▸ What the task requires: Figure out the number of lines in the entries that hold the string "root", then give that number and nothing else.

▸ Dataset records:

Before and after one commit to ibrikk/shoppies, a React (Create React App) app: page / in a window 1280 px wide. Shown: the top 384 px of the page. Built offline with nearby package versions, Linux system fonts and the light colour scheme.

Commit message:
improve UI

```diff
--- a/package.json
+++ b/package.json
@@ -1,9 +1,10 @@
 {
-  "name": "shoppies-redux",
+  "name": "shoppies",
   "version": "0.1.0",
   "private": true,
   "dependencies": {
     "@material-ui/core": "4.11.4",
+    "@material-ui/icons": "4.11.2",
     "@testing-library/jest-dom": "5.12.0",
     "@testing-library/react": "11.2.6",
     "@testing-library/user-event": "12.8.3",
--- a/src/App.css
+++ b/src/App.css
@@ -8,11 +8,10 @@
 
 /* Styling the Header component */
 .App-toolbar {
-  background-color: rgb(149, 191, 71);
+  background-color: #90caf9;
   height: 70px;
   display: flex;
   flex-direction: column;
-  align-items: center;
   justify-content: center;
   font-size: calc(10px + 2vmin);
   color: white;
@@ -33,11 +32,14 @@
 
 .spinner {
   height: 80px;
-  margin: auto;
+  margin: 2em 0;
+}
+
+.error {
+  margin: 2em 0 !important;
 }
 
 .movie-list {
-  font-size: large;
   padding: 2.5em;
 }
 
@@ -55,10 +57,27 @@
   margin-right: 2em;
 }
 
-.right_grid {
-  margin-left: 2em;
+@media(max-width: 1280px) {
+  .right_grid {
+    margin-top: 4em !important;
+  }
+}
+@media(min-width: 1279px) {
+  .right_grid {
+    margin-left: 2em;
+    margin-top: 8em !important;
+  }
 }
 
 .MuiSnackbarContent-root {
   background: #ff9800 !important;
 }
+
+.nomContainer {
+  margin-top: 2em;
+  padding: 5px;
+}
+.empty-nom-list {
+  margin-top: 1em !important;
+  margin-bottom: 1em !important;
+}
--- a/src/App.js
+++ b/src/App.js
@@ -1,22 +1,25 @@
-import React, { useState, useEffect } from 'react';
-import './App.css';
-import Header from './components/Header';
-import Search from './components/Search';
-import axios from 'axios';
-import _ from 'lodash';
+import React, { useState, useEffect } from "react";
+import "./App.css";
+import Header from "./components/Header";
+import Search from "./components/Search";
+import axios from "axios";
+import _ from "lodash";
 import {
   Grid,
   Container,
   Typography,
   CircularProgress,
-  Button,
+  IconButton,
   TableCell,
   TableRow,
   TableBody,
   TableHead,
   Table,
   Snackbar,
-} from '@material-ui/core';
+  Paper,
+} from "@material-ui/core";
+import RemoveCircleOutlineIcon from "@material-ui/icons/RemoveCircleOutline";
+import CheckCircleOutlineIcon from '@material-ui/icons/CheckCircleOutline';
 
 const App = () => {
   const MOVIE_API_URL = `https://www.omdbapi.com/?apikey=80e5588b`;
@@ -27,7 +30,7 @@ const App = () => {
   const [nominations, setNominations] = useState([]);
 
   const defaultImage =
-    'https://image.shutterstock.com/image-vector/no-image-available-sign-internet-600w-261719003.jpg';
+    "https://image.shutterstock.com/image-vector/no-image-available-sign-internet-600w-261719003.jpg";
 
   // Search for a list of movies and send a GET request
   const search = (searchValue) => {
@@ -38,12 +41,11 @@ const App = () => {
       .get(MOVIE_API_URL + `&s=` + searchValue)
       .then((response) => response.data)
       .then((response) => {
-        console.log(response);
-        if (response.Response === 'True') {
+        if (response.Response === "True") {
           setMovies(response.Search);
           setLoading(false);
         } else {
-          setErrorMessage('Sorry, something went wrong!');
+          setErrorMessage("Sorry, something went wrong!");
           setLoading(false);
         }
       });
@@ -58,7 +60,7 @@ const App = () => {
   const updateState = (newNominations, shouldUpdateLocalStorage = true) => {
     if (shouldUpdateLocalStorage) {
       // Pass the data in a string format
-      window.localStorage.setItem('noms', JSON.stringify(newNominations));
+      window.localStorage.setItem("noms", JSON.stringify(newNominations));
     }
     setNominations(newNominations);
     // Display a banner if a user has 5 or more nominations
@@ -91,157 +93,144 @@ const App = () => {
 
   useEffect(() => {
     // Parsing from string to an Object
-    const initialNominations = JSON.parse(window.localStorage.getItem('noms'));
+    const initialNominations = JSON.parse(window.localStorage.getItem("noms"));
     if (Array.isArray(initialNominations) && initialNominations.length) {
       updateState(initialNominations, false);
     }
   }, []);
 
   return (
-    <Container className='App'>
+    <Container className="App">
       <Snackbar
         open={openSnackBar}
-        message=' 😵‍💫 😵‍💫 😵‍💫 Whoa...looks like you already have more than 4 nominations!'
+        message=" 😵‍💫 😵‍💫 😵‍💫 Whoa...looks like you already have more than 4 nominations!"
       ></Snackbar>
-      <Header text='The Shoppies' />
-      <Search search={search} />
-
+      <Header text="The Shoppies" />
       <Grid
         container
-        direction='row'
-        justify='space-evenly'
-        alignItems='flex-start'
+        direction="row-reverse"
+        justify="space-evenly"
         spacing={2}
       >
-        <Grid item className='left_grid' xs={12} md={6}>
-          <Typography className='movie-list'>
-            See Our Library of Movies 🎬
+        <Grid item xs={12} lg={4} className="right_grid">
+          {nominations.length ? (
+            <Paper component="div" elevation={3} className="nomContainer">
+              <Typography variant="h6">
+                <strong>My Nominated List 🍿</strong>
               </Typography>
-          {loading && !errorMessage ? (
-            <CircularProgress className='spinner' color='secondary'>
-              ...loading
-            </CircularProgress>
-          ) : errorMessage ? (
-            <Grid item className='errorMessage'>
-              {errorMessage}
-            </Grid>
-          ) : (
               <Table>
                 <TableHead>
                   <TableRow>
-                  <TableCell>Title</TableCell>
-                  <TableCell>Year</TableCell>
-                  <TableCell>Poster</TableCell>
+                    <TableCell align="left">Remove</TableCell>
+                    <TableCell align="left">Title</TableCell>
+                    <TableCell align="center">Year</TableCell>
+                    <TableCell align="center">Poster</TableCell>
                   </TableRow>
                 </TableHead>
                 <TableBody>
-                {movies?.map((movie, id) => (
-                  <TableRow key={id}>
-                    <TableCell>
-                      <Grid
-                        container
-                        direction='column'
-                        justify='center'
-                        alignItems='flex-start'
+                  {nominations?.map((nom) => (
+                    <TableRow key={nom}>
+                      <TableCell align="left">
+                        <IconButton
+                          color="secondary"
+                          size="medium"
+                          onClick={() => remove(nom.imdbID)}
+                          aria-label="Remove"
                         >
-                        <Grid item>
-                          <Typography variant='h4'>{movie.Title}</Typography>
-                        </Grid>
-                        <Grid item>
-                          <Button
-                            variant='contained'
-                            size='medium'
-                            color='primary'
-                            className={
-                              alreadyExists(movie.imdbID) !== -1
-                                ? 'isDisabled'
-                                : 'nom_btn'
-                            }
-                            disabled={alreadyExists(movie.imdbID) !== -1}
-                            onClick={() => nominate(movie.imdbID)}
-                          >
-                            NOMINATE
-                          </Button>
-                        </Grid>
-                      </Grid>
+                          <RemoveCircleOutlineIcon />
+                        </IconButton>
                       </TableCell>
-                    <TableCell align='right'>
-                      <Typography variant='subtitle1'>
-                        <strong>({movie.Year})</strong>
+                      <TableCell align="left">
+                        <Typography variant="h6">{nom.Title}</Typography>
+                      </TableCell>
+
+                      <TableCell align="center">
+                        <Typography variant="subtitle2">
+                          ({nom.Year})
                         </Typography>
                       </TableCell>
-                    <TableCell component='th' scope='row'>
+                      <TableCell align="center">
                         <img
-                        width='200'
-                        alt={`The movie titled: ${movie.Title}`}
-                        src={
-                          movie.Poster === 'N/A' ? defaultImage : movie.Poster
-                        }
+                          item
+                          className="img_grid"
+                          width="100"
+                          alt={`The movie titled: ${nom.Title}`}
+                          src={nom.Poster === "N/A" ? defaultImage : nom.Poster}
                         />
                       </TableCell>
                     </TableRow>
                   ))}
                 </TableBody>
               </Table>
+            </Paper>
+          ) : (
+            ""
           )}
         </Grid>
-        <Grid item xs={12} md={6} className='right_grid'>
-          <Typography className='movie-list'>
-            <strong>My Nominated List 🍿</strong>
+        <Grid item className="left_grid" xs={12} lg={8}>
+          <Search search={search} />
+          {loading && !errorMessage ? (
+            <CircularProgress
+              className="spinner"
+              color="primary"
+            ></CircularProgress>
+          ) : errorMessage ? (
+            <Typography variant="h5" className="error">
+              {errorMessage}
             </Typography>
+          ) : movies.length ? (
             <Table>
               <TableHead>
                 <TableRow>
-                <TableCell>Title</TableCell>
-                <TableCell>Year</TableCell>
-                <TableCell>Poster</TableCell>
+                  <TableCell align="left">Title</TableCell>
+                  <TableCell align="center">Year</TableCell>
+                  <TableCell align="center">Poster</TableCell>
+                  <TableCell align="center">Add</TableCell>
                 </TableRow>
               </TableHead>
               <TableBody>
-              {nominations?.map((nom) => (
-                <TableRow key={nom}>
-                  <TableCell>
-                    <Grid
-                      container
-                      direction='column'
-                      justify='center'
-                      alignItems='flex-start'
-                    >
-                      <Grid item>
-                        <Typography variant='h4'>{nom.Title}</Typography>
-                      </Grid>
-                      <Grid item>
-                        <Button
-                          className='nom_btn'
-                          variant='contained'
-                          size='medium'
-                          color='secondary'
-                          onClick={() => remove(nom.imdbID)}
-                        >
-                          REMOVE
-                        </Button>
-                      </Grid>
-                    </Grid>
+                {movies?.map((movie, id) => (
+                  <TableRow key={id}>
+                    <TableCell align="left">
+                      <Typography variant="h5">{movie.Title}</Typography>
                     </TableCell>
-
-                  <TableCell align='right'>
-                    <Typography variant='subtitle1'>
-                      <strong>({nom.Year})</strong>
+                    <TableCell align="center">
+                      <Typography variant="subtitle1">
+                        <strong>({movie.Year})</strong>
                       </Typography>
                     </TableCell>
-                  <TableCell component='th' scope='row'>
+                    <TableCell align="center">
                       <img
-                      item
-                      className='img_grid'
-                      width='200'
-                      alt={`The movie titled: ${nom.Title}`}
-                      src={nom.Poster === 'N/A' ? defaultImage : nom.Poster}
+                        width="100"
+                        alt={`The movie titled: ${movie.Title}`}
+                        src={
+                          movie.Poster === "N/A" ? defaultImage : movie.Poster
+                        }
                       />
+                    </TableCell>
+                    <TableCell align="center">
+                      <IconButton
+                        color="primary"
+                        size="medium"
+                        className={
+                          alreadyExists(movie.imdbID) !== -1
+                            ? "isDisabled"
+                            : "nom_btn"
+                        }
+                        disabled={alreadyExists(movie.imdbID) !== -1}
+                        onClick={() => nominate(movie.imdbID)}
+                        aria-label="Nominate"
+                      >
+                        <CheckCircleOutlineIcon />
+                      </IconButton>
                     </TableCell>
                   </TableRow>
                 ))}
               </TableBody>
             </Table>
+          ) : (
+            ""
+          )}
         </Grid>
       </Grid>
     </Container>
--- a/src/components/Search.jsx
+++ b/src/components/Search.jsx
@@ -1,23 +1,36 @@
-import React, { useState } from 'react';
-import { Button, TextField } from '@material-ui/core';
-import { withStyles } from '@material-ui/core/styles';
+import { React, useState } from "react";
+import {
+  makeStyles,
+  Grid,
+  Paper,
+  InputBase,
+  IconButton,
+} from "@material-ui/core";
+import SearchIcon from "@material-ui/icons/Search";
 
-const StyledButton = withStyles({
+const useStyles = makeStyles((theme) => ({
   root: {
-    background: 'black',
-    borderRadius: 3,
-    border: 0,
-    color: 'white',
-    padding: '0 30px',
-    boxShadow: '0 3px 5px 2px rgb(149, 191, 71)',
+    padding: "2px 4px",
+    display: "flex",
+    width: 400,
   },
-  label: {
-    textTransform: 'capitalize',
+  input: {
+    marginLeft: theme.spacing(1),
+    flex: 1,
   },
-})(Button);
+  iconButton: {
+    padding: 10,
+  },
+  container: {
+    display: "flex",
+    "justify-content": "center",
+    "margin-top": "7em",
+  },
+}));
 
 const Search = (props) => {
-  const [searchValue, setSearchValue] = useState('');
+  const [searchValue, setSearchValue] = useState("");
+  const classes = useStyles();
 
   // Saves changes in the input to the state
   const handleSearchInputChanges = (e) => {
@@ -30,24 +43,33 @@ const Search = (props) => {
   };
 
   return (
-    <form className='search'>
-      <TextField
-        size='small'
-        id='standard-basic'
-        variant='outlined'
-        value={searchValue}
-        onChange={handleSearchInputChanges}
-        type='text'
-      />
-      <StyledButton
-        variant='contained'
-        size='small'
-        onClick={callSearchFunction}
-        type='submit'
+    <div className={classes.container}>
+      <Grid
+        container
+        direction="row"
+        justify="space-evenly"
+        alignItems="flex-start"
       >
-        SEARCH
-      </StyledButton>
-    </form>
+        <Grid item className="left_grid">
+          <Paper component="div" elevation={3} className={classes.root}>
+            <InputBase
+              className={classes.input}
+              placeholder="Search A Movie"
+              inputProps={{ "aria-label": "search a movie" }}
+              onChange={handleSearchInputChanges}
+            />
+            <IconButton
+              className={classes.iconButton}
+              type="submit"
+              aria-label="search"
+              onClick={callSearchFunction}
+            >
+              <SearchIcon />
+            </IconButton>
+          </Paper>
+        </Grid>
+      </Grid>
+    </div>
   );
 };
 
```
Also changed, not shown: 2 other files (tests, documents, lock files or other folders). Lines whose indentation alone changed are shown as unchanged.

▸ Answer box: 3